COSTA MESA, CA-I was looking forward to the treat of seeing Audra McDonald perform at the Segerstrom Center for the Arts. This would be my first time catching the Broadway star live. I was a little nervous about it because I really didn’t know what to expect. Watching a YouTube performance is quite different than actually seeing the real deal in person.
Plus, the only other operatic voice I had ever seen in a concert was that of the great Kathleen Battle, a superlative engagement that allowed me to win over my wife’s heart that evening. So there was no grand announcement of what McDonald would be bringing to the table during her one evening concert in Orange County as she navigates through the West Coast on her North American Concert Tour.
There didn’t need to be an introduction to what she was singing. After all, McDonald has recorded 23 albums. So what is there to introduce? Still, before she embarked on her 90-minute, uninterrupted set, McDonald felt compelled to allow us to guess what she would be offering.
An Evening With Audra McDonald would be a culmination of Broadway show tunes, the cover of film songs and a dash of this and that from her vast songbird repertoire. With my wife fully embracing the opportunity of seeing one of the greatest opera voices of this generation because of her love for classical music, Broadway, and opera, as excited and thrilled as I was, I felt like I was in left field on this one. I had not a clue what was going to transpire from one song to the next.
But I am guessing I was not the only one. That is the beauty of McDonald’s greatness as an artist. Her amazing storytelling abilities combined with God’s gift of a voice makes her who she is. It is why she is so special.

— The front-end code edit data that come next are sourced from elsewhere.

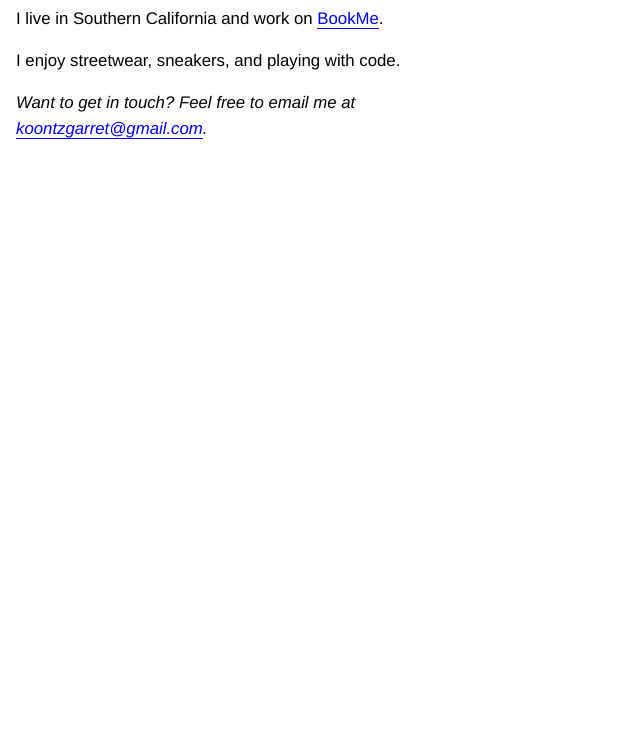
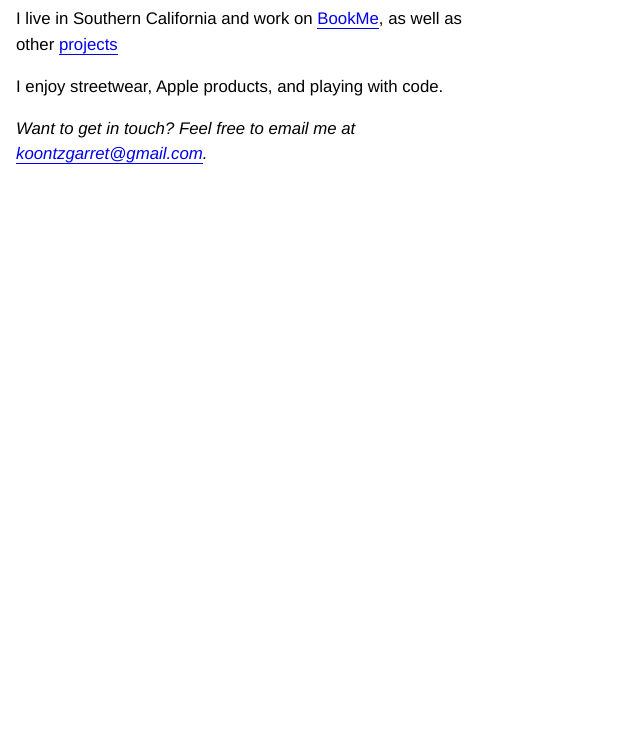
Before and after one commit to gxrret/gxrret.github.io, a plain HTML site: page index.html in a window 1280 px wide. Shown: the part 60-800 px from the top of the page, without its empty margins (0-640 px from the left). Drawn offline with Linux system fonts and the light colour scheme.

Commit message:
Update index.html

```diff
--- a/index.html
+++ b/index.html
@@ -74,6 +74,6 @@
 <body>
 	<div class="content">
 <h1>Garret Koontz</h1>
-<p>I live in Southern California and work on <a href="https://appstore.com/bookmeappointmentmanager">BookMe</a>.</p>
-<p>I enjoy streetwear, sneakers, and playing with code.</p>
+<p>I live in Southern California and work on <a href="https://appstore.com/bookmeappointmentmanager">BookMe</a>, as well as other <a href="https://github.com/gxrret">projects</a></p>
+<p>I enjoy streetwear, Apple products, and playing with code.</p>
 <p><em>Want to get in touch? Feel free to email me at <a href="mailto:koontzgarret@gmail.com">koontzgarret@gmail.com</a>.</em></p>
```
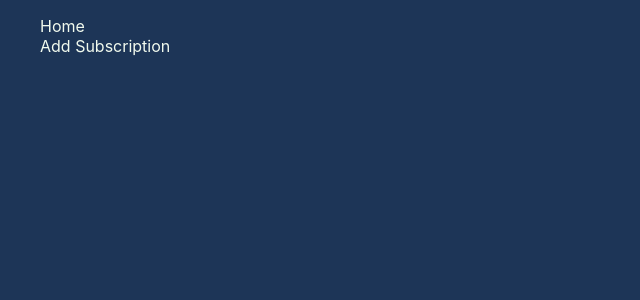
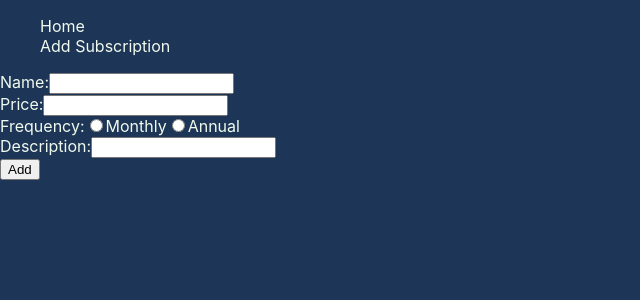
Before and after one commit to sbaron24/subscriptions-tracker, a React (Create React App) app: page /subscription/1/edit in a window 1280 px wide. Shown: the top 300 px of the page, without its empty margins (0-640 px from the left). Built offline with nearby package versions, Linux system fonts and the light colour scheme; no server answers.

Commit message:
Edit a subscription

```diff
--- a/src/App.js
+++ b/src/App.js
@@ -8,6 +8,7 @@ import {
 import Subscriptions from "./components/Subscriptions";
 import New from "./components/New"
 import Subscription from "./components/Subscription"
+import Edit from "./components/Edit"
 import { QueryClient, QueryClientProvider } from "react-query";
 
 const queryClient = new QueryClient()
@@ -29,7 +30,8 @@ export default function App() {
         <QueryClientProvider client={queryClient}>
           <Switch>
             <Route path="/new" children={<New />} />
-            <Route path="/subscription/:id" children={<Subscription />} />
+            <Route exact path="/subscription/:id" children={<Subscription />} />
+            <Route path="/subscription/:id/edit" children={<Edit />} />
             <Route path="/" children={<Subscriptions />} />
           </Switch>
         </QueryClientProvider>
--- /dev/null
+++ b/src/components/Edit.js
@@ -0,0 +1,106 @@
+import React, { useEffect, useState } from 'react';
+import { useMutation, useQuery } from "react-query";
+import { useParams } from 'react-router-dom';
+import axios from 'axios';
+
+export default function Edit() {
+  const [name, setName] = useState('')
+  const [price, setPrice] = useState('')
+  const [frequency, setFrequency] = useState('')
+  const [description, setDescription] = useState('')
+
+  useEffect(() => {
+    if (frequency) {
+      document.getElementById(`${frequency}`).checked = true
+    }
+  })
+
+  const { id } = useParams();
+
+  const setStateHandler = (data) => {
+    setName(data.name)
+    setPrice(data.price)
+    setFrequency(data.frequency)
+    setDescription(data.description)
+  }
+
+  const submitHandler = (e) => {
+    e.preventDefault()
+    mutation.mutate({ name, price, frequency, description })
+  }
+
+  const mutation = useMutation(newSubscription => {
+    return axios.put(`http://localhost:3001/api/subscriptions/${id}?action=edit`, newSubscription)
+  })
+
+  const fetchSubscription = async () => {
+    const res = await axios.get(`http://localhost:3001/api/subscriptions/${id}`);
+    return res.data
+  }
+
+  useQuery(`getSubscription`, fetchSubscription, {onSuccess: (data) => {setStateHandler(data)}});
+
+  return (
+    <div>
+      <form onSubmit={(e) => submitHandler(e)}>
+        <div>
+          <label>
+            Name:
+            <input
+              type="text"
+              name="name"
+              value={name}
+              onChange={e => setName(e.target.value)}
+            />
+          </label>
+        </div>
+
+        <div>
+          <label>
+            Price:
+            <input
+              type="text"
+              name="price"
+              value={price}
+              onChange={e => setPrice(e.target.value)}
+            />
+          </label>
+        </div>
+
+        <div>
+          Frequency:
+          <input
+            type="radio"
+            name="frequency"
+            value="monthly"
+            id="monthly"
+            onChange={e => setFrequency(e.target.value)}
+          />
+          <label>Monthly</label>
+
+          <input
+            type="radio"
+            name="frequency"
+            value="annual"
+            id="annual"
+            onChange={e => setFrequency(e.target.value)}
+          />
+          <label>Annual</label>
+        </div>
+
+        <div>
+          <label>
+            Description:
+            <input
+              type="text"
+              name="description"
+              value={description}
+              onChange={e => setDescription(e.target.value)}
+            />
+          </label>
+        </div>
+        <button type="submit">Add</button> {mutation.isSuccess ? <div>Subscription saved!</div> : null}
+      </form>
+    </div>
+  )
+}
--- a/src/components/SubscriptionCard.js
+++ b/src/components/SubscriptionCard.js
@@ -13,6 +13,9 @@ export default function SubscriptionCard(props) {
         <p>{props.frequency}</p>
         <p>{props.description}</p>
         <br/>
+        <Link to={`/subscription/${props.id}/edit`}>
+          <p>Edit</p>
+        </Link>
       </div>
     </>
   )
--- a/src/components/Subscriptions.js
+++ b/src/components/Subscriptions.js
@@ -10,7 +10,6 @@ const fetchSubscriptions = async () => {
 
 export default function Subscriptions() {
   const { data, status } = useQuery('subscriptions', fetchSubscriptions);
-  console.log(data)
 
   return (
     <div>
```
Also changed, not shown: server.js (+21 -0 lines).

McDonald is one of those faces that is synonymous with greatness. You see the six Tony Awards that she’s won and you gush. You listen to the soundtracks on her slew of albums and wonder in amazement at the limitless artistic capabilities of McDonald.

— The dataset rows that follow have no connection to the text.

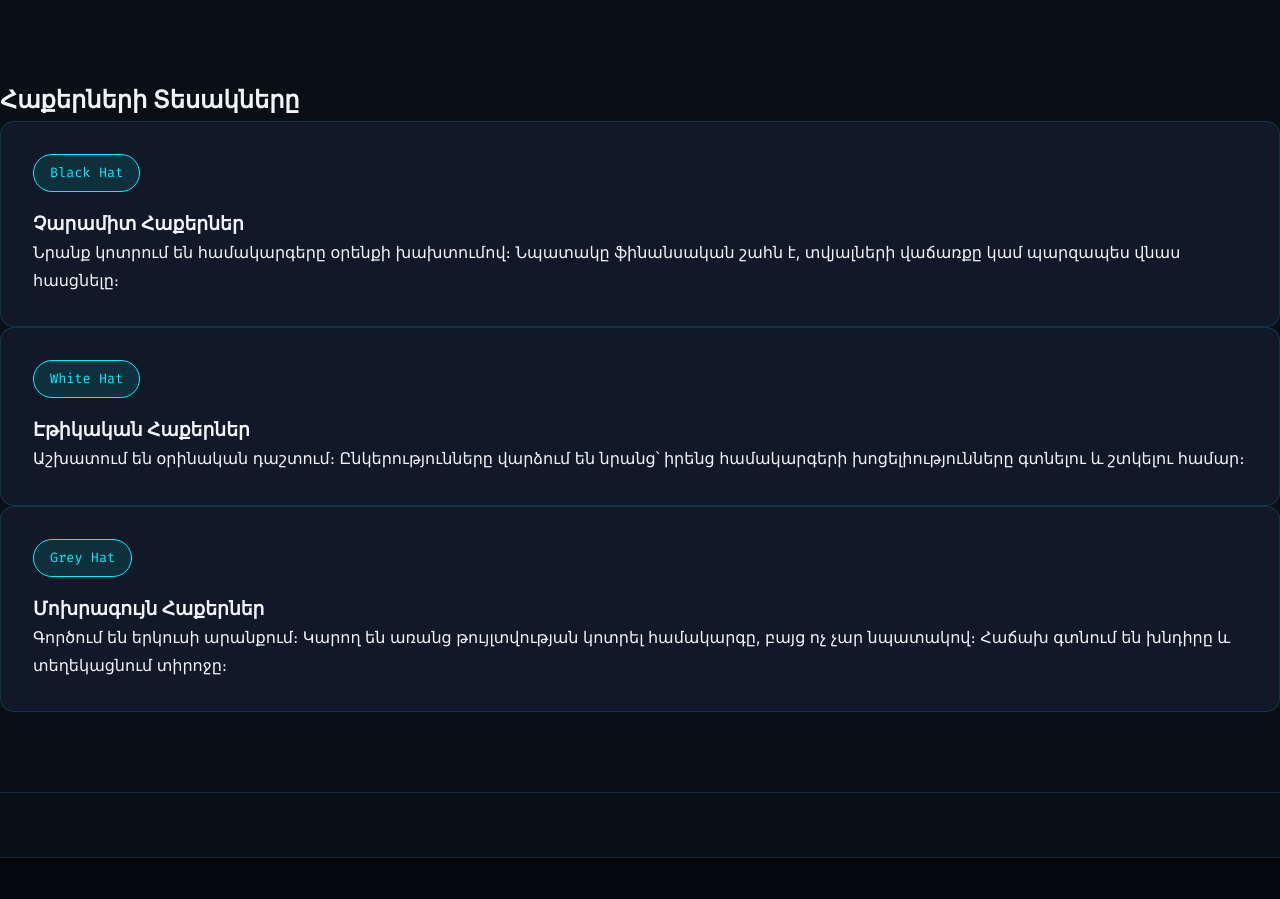
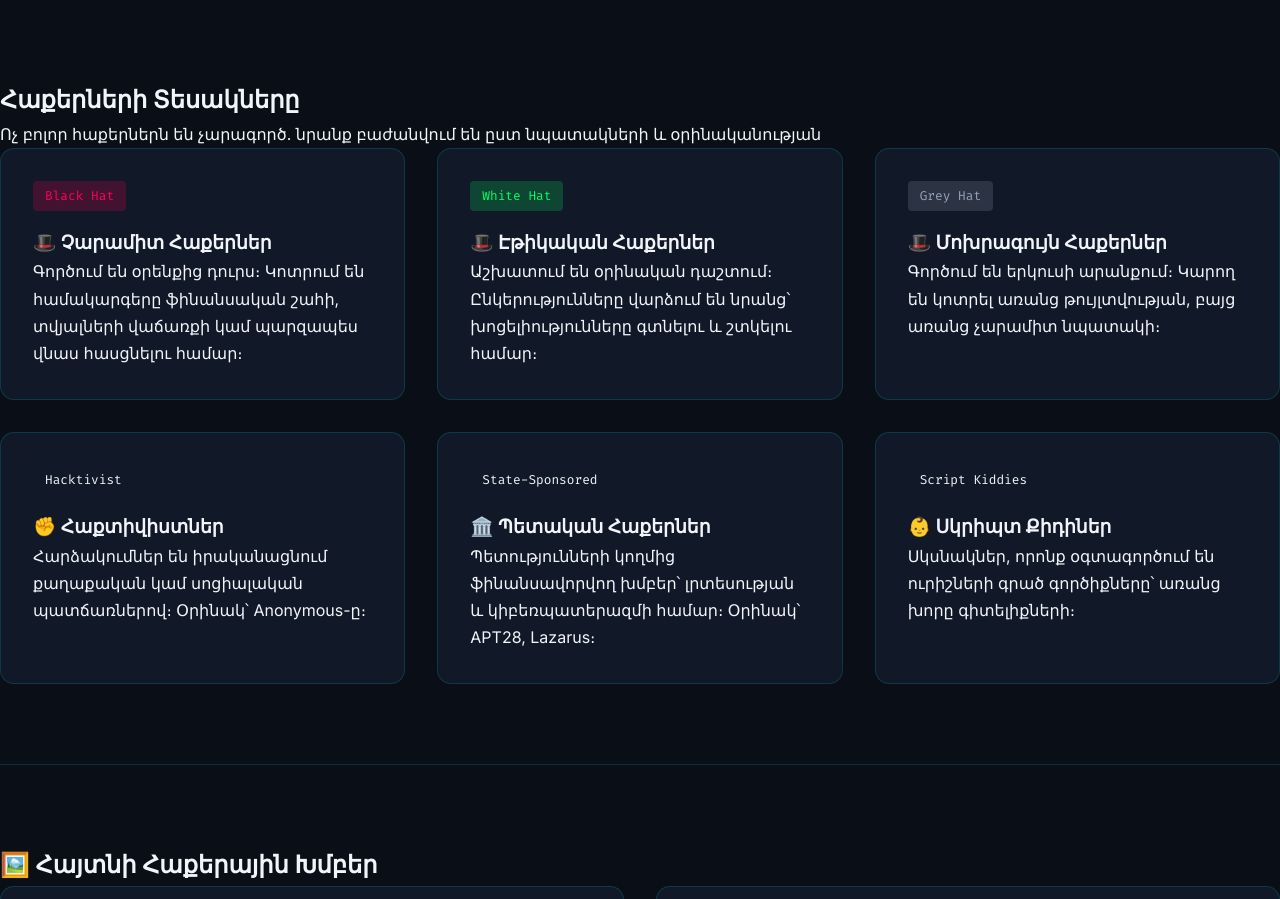
Before and after one commit to 01narek10/Cyberattacks, a Flask app: page /hackers in a window 1280 px wide. Shown: the part 83-982 px from the top of the page. Run offline with Flask 3, Linux system fonts and the light colour scheme; some libraries are stand-ins or nearby versions; grey boxes are pictures that could not be loaded.

Commit message:
Update hackers.html

```diff
--- a/templates/hackers.html
+++ b/templates/hackers.html
@@ -2,24 +2,72 @@
 
 {% block content %}
 <section class="section fade-in">
-    <h2 class="section-title">Հաքերների Տեսակները</h2>
+    <div class="section-title">
+        <h2>Հաքերների Տեսակները</h2>
+        <p>Ոչ բոլոր հաքերներն են չարագործ. նրանք բաժանվում են ըստ նպատակների և օրինականության</p>
+    </div>
 
-    <div class="grid-cards">
+    <div class="grid grid-3">
         <div class="card hacker-black">
-            <div class="badge">Black Hat</div>
-            <h3>Չարամիտ Հաքերներ</h3>
-            <p>Նրանք կոտրում են համակարգերը օրենքի խախտումով։ Նպատակը ֆինանսական շահն է, տվյալների վաճառքը կամ պարզապես վնաս հասցնելը։</p>
+            <span class="card-tag red">Black Hat</span>
+            <h3>🎩 Չարամիտ Հաքերներ</h3>
+            <p>Գործում են օրենքից դուրս։ Կոտրում են համակարգերը ֆինանսական շահի, տվյալների վաճառքի կամ պարզապես վնաս հասցնելու համար։</p>
         </div>
         <div class="card hacker-white">
-            <div class="badge">White Hat</div>
-            <h3>Էթիկական Հաքերներ</h3>
-            <p>Աշխատում են օրինական դաշտում։ Ընկերությունները վարձում են նրանց՝ իրենց համակարգերի խոցելիությունները գտնելու և շտկելու համար։</p>
+            <span class="card-tag green">White Hat</span>
+            <h3>🎩 Էթիկական Հաքերներ</h3>
+            <p>Աշխատում են օրինական դաշտում։ Ընկերությունները վարձում են նրանց՝ խոցելիությունները գտնելու և շտկելու համար։</p>
         </div>
         <div class="card hacker-grey">
-            <div class="badge">Grey Hat</div>
-            <h3>Մոխրագույն Հաքերներ</h3>
-            <p>Գործում են երկուսի արանքում։ Կարող են առանց թույլտվության կոտրել համակարգը, բայց ոչ չար նպատակով։ Հաճախ գտնում են խնդիրը և տեղեկացնում տիրոջը։</p>
+            <span class="card-tag gray">Grey Hat</span>
+            <h3>🎩 Մոխրագույն Հաքերներ</h3>
+            <p>Գործում են երկուսի արանքում։ Կարող են կոտրել առանց թույլտվության, բայց առանց չարամիտ նպատակի։</p>
+        </div>
+        <div class="card hacker-activist">
+            <span class="card-tag orange">Hacktivist</span>
+            <h3>✊ Հաքտիվիստներ</h3>
+            <p>Հարձակումներ են իրականացնում քաղաքական կամ սոցիալական պատճառներով։ Օրինակ՝ Anonymous-ը։</p>
+        </div>
+        <div class="card hacker-state">
+            <span class="card-tag blue">State-Sponsored</span>
+            <h3>🏛️ Պետական Հաքերներ</h3>
+            <p>Պետությունների կողմից ֆինանսավորվող խմբեր՝ լրտեսության և կիբեռպատերազմի համար։ Օրինակ՝ APT28, Lazarus։</p>
+        </div>
+        <div class="card hacker-script">
+            <span class="card-tag purple">Script Kiddies</span>
+            <h3>👶 Սկրիպտ Քիդիներ</h3>
+            <p>Սկսնակներ, որոնք օգտագործում են ուրիշների գրած գործիքները՝ առանց խորը գիտելիքների։</p>
         </div>
     </div>
 </section>
+
+<section class="section bg-darker">
+    <div class="section-title">
+        <h2>🖼️ Հայտնի Հաքերային Խմբեր</h2>
+    </div>
+    <div class="grid grid-2">
+        <figure class="media-card">
+            <img src="https://images.unsplash.com/photo-1614064641938-3bbee52942c7?auto=format&fit=crop&w=900&q=80" alt="Anonymous">
+            <figcaption>Anonymous — ամենահայտնի hacktivist խումբը</figcaption>
+        </figure>
+        <div class="content-block">
+            <h3>Հայտնի Խմբեր</h3>
+            <ul class="styled-list">
+                <li><strong>Anonymous:</strong> Հակտիվիստական կոլեկտիվ, որը հարձակվում է կառավարությունների և կորպորացիաների վրա։</li>
+                <li><strong>Lazarus Group:</strong> Հյուսիսային Կորեայի հետ կապված, մեղադրվում է բանկերի կողոպուտի մեջ։</li>
+                <li><strong>APT28 (Fancy Bear):</strong> Ռուսական հետախուզության հետ կապված խումբ։</li>
+                <li><strong>REvil:</strong> Ransomware-as-a-Service մոդելով աշխատող հանցախումբ։</li>
+            </ul>
+        </div>
+    </div>
+</section>
+
+<section class="section">
+    <div class="section-title">
+        <h2>🎥 Ուսումնական Վիդեո</h2>
+    </div>
+    <div class="video-container">
+        <iframe src="https://www.youtube.com/embed/3Kq1MIfTWCE" title="Hackers" allowfullscreen></iframe>
+    </div>
+</section>
 {% endblock %}
```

It’s pretty hard to top all of that. During her performance at the Segerstrom Center for the Arts, McDonald found a way to do just that. At least in this reviewer’s eyes and ears, she did. As McDonald went through her mighty showcase of vocal theatrics, I found myself simply floored.

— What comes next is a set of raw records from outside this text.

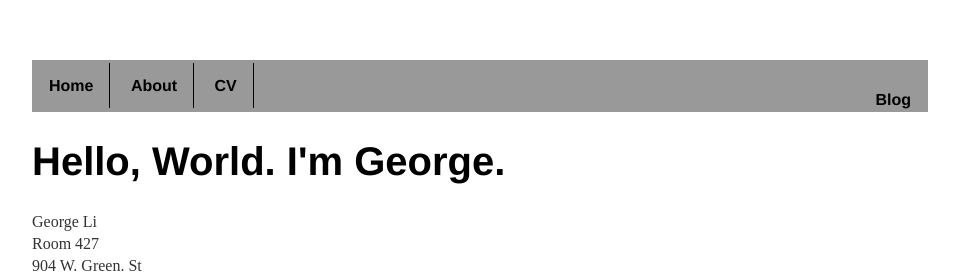
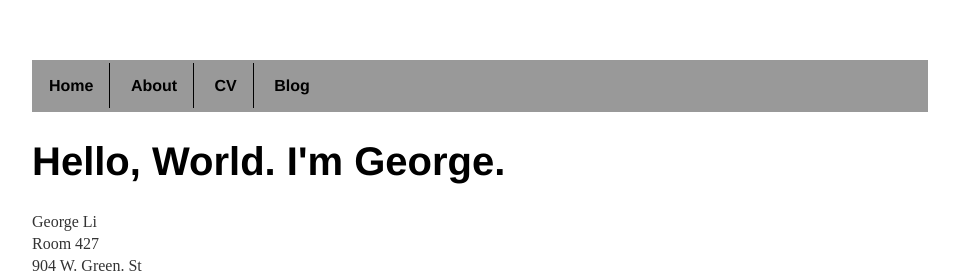
Before and after one commit to ghli2/ghli2.github.io, a Jekyll site: the page built from index.html, in a window 1280 px wide. Shown: the top 273 px of the page, without its empty margins (160-1119 px from the left). Built offline with Jekyll 4.4.1, drawn with Linux system fonts in a browser that asks for light colours.

Commit message:
Update default.html

```diff
--- a/_layouts/default.html
+++ b/_layouts/default.html
@@ -14,7 +14,7 @@
 	        		<li><a href="/">Home</a></li>
 		        	<li><a href="/about">About</a></li>
 	        		<li><a href="/cv">CV</a></li>
-	        		<li style="float:right"><a href="/blog">Blog</a></li>
+	        		<li class="dirtyhack"><a href="/blog">Blog</a></li>
 	    		</ul>
 			</nav>
 			<div class="container">
```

Anyone who can wrap up six Tony Awards must be pretty special to watch live. But McDonald wasn’t making her appearance at the Segerstrom Center for the Arts to re-introduce the audience to her noted acting chops. McDonald showed up to sing. The audience, however, got the best of both worlds as McDonald navigated in between sharing personal and intimate stories to rocking the sellout crowd with her magnificent voice.
That voice. Wow. What can be said that already has not been bestowed upon McDonald. It’s more than a treat to listen to McDonald. It’s like listening to the voice of an angel. It’s almost indescribable. It’s not about the octaves. We already know about her vocal range. It’s the delivery part, more than anything, in my opinion, that elevates McDonald’s transcendent singing abilities. It is both commanding and nurturing at the same time, explosive yet soft.
Let me be perfectly clear: I am not an expert at this opera thing. I am not a Broadway musical buff, pretending to be something I am not. But sitting and listening to McDonald, I was moved in a way that only Battle and the late Prince moved me when I saw them in concert. That may not mean much to some people, but for a music lover such as myself, it is a big deal. I’ve been to plenty of concerts and witnessed good shows.
But only watching performances from Battle, Prince, and now McDonald, have I been stirred emotionally. McDonald is so dynamic that every lyric that reaches her lips is filled with a purified soulfulness coming up from the depths of the great women she admires. You could fill the spirit of Billie Holiday, Lena Horne, Ruby Dee and Maya Angelou in the building, standing proud. But it is when McDonald sang the signature “Summertime” that may have awakened those who have come before her.
Unlike her other songs in which she sang using the microphone, McDonald sat the instrument down, threw her hair back and belted away, bringing an “Oh, my goodness!” moment to the Segerstrom Center for the Arts. I felt chills. McDonald’s powerful ode to the ancestors almost had me tearing up. They certainly would be proud.